gratification, and the poverty of the students’ education. The second part of the book traces the roots of modern intellectual and relativism. The last section of the book is a discussion of the proper relationships between the student, university, and society. Allan Bloom was a “psychologist” in the classical sense, thus a perennialist. He sought to deepen souls while educating sentiments, to give his students contact with greatness, and to make everyone aware of the transcendent. Aristophanes, Plato, Shakespeare, and Rousseau are needed to help students think, and to teach them how to lead their lives. Bloom puts himself at the center of this by the sheer force of his observations. He lays the blame for the closing of the American mind on the current value of openness. The American mind is closed because in advocating the value relativism, people are open to anything and everything, a move which enslaves us to the particular.  An example of this would be Plato’s simile of a cave. A cave seems from the outside to be a great opening, something everyone wants to have. However, the cave-dweller can only look at and appreciate other people’s caves while abandoning the quest for the sun. Thus, what has been advertised as a great opening is in fact a great closing.  Bloom was and is important to education because of his intellect, allowing him to translate famous works to be shared by many. He also proved with his theory of “openness” in America today that there is a need for a reinvention of the universities in America. He referred to “openness” as a relativism that declares that all endeavors are of
equal value – the study of Shakespeare is equal to the study of basketweaving. He believed that universities chose whatever was popular and easy to understand in society currently as the curriculum for the university. Bloom also referred to an openness to study historical and cultural texts and materials in their original form, and be open to develop one’s own thoughts from them rather than accepting them at first glance with the opinions of so-called experts in the field of their textbooks. He suggested that in order to re-invigorate college and university curriculum the universities must return to the use of original texts and materials. For example, one should study Dante’s Inferno rather than a synopsis of classical poems.

Bloom died October 7, 1992 while being hospitalized for peptic ulcer bleeding complicated by liver failure. At the time of his death he was co-director of the John M. Olin Center for Inquiry into the Theory and Practice of Democracy.

References

 Barnes and Nobles. July5, 2000. Barnes and Nobles.com-Book Search.
http://shop.barnesand….05&match=exact&options=and&anotherlevel=Y&keyword=bloom+alla

 Biographical Dictionary of Modern American Educators. Frederick Ohles, Shirley M. Ohles, and John G. Ramsey. Westport, CT. Greenwood Press, 1997.

 Creative Quotations from Allan Bloom. July 5, 2000. http://www.bemorecreative.com/one/1785.htm
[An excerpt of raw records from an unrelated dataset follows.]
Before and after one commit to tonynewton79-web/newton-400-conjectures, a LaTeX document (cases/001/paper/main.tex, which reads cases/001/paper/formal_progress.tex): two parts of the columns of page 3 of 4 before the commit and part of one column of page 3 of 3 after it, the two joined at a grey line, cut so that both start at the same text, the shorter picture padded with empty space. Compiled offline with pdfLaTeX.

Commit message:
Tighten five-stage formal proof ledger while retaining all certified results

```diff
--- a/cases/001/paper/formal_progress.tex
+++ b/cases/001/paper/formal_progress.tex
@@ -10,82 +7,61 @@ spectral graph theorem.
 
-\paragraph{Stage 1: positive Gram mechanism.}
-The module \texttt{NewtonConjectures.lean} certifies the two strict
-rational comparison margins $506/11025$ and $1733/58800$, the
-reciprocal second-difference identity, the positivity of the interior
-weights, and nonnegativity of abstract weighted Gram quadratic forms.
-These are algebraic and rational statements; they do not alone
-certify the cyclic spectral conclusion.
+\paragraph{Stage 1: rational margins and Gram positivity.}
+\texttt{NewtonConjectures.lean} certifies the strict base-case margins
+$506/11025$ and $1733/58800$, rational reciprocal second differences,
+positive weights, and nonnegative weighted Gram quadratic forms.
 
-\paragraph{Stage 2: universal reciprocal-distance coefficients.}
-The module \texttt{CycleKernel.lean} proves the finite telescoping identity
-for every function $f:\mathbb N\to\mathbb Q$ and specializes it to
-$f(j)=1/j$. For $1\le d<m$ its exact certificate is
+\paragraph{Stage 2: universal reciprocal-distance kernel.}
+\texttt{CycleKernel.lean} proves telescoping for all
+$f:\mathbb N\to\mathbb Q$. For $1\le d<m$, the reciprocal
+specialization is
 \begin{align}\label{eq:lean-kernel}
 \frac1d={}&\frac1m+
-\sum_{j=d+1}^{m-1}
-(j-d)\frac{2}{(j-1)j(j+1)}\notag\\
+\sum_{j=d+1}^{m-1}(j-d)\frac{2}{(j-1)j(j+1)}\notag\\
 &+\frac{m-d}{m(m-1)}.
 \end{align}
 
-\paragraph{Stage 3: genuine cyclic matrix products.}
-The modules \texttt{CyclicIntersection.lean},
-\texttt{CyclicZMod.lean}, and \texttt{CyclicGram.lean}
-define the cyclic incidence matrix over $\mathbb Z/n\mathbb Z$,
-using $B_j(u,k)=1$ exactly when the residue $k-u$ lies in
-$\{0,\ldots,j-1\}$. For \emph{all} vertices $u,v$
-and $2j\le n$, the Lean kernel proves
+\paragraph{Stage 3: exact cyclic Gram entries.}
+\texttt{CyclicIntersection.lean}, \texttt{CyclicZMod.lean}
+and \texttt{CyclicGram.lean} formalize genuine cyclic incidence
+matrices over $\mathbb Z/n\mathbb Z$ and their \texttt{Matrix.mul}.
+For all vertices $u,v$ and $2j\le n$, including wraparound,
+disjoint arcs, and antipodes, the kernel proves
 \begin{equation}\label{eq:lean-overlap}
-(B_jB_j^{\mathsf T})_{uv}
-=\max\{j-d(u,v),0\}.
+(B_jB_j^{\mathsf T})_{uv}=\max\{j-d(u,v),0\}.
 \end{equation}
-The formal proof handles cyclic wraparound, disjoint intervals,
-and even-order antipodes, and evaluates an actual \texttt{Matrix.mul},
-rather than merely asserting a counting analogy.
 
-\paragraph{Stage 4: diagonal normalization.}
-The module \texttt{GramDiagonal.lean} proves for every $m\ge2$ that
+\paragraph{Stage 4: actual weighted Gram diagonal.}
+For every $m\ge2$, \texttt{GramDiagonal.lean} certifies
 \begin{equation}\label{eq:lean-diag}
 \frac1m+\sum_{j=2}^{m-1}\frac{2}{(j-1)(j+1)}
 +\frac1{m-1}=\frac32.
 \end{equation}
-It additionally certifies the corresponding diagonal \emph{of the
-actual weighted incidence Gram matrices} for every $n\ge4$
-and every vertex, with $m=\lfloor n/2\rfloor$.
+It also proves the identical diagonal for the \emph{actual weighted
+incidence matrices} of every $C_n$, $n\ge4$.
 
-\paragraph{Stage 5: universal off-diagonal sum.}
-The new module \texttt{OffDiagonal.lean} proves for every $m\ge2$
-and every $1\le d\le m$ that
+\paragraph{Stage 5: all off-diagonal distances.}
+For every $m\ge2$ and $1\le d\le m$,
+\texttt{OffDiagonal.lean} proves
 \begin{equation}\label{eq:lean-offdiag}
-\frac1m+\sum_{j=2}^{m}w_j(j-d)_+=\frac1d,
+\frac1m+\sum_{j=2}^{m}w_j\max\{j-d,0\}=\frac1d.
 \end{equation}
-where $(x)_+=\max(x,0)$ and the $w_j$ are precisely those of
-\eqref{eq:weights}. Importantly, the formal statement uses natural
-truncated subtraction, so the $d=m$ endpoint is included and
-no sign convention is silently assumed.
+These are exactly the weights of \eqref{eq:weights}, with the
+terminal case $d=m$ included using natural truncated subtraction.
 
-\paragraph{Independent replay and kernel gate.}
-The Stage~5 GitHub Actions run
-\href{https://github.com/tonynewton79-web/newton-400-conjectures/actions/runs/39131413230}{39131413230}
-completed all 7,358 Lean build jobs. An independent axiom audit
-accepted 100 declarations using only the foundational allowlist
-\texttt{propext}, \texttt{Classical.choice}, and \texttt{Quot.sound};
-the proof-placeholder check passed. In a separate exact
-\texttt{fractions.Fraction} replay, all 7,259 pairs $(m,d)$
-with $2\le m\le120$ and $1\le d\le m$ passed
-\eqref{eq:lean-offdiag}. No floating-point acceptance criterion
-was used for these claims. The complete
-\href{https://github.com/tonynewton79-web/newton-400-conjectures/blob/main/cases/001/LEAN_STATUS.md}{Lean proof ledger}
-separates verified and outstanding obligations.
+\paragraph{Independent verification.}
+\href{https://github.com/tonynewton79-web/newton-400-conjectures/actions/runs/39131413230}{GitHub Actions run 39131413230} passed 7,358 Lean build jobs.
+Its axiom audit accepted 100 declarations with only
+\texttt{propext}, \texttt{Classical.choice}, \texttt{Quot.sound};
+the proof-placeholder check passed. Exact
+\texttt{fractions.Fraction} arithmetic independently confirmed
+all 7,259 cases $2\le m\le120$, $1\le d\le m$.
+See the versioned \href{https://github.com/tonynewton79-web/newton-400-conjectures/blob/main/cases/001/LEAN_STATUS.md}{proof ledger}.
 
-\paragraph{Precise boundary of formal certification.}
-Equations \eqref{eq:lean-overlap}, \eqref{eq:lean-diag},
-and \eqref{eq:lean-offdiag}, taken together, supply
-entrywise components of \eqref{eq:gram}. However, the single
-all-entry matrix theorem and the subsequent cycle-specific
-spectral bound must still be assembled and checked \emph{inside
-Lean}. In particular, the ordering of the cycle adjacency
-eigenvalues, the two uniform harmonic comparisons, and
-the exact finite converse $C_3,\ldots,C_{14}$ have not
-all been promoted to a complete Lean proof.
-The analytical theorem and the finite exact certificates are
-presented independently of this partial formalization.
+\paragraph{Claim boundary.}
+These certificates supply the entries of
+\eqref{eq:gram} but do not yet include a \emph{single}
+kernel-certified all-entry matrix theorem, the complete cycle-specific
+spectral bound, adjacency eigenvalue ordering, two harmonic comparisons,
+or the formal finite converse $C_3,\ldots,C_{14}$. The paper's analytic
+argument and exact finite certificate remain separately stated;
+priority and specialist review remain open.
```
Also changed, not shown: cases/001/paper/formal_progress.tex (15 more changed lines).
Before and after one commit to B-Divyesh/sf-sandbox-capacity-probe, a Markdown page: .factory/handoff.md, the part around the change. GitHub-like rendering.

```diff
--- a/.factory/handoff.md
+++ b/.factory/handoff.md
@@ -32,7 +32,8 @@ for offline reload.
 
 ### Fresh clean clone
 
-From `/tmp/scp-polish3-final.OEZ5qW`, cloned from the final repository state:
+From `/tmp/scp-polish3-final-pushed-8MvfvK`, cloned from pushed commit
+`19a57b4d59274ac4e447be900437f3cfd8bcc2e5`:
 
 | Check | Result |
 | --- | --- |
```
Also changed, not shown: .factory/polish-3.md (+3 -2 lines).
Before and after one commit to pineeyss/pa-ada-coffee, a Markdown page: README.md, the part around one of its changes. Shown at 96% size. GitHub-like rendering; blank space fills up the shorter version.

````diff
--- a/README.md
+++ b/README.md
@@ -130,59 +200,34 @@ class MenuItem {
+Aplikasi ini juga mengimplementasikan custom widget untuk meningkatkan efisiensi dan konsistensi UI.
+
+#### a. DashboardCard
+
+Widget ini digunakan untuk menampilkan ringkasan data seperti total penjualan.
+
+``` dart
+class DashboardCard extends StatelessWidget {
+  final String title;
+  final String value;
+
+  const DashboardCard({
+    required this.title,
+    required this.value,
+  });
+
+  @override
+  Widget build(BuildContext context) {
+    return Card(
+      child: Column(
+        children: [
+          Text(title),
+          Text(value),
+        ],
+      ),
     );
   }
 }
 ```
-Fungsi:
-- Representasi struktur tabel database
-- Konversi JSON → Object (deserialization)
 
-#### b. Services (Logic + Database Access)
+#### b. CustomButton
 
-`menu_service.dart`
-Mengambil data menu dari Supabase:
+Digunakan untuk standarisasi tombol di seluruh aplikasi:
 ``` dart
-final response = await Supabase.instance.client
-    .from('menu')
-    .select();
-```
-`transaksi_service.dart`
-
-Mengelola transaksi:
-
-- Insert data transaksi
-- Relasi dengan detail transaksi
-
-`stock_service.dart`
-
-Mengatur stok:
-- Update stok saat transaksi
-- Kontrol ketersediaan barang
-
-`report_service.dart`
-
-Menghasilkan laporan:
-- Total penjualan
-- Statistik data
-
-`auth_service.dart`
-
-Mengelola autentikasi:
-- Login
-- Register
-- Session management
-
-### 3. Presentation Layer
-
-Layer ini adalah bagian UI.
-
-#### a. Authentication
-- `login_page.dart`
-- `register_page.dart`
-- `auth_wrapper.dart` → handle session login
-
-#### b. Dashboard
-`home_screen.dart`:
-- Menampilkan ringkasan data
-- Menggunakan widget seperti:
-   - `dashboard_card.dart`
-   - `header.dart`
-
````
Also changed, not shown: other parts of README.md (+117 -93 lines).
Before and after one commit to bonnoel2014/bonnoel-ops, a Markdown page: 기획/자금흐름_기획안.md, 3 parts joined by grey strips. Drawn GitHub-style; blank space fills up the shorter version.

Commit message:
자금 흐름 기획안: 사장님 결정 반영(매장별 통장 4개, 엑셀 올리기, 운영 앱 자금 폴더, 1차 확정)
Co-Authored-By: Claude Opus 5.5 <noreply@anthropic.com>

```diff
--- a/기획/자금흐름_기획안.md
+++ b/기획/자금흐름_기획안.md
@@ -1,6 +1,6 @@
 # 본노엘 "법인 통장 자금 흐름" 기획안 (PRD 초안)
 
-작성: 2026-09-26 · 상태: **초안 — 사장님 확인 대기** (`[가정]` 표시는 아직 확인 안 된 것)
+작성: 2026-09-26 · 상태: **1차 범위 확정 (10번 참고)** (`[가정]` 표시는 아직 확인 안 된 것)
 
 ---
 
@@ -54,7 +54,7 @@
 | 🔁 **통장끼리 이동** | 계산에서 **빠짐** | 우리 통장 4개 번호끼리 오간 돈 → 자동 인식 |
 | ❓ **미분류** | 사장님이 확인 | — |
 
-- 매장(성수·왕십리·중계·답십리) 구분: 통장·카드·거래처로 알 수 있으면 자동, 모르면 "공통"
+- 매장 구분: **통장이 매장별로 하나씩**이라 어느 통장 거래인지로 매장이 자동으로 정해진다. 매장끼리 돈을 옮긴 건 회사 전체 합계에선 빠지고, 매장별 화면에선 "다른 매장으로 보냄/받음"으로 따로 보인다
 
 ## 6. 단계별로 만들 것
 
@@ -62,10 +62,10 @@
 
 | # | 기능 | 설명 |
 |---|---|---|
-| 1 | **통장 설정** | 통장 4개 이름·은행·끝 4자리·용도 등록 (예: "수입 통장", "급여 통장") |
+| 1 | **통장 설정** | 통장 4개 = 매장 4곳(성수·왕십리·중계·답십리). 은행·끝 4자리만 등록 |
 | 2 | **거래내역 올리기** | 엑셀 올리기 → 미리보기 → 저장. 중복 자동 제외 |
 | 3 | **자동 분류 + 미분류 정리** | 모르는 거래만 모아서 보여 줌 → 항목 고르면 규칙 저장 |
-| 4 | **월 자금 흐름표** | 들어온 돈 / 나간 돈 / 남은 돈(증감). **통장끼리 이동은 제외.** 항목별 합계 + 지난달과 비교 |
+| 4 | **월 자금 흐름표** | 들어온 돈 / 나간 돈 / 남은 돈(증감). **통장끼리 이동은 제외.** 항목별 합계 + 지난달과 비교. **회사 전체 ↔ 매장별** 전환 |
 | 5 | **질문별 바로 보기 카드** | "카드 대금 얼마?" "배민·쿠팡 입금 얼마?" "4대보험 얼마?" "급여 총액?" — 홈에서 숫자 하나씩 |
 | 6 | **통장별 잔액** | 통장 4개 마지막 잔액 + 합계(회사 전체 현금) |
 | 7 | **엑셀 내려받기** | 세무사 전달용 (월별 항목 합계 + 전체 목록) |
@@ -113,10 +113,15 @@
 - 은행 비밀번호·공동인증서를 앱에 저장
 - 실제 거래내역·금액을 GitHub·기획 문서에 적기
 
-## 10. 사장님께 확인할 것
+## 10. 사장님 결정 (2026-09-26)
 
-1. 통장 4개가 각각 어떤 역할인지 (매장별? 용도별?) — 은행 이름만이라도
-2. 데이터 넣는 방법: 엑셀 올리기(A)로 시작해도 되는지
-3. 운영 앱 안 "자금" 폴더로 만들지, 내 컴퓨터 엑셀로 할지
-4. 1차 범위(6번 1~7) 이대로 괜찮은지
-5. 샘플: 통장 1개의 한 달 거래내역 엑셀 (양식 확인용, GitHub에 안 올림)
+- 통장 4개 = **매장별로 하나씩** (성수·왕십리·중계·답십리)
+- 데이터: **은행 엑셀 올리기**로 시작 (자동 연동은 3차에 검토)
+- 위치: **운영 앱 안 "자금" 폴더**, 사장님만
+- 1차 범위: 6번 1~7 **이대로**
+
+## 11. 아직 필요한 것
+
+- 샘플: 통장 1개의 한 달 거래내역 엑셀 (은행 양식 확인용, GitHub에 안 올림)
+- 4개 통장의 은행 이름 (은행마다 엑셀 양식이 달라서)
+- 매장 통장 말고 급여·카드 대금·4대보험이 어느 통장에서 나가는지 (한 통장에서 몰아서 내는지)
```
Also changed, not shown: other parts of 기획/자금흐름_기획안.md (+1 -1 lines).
 Cassimatis, Nicholas. July 5, 2000. Upstream: Upstream: Hmm Allan Bloom Obituary. http://cycad.com/cgi-bin/Upstream/Reading/albloom-obituary.html
 

Cyber Nation International. July5, 2000. TPCN – Great Quotations (Quotes) By Allan Bloom to Inspire and Motivate You To Achieve. http://www.cyber-nation.com/victory/quotations/authors/quotes_bloom_allan.html

 The Closing of the American Mind. Allan Bloom. New York. Simon and Schuster. 1987.

 Weinstein, Kenneth. 2000. The Real Allan Bloom. The Weekly Standard Magazine, 5, 32. http://www.weeklystandard.com/magazine/mag_5_32_00/weinstein_bkar_5_32_0.html
 

Report Prepared by:
Lisa H.Tanner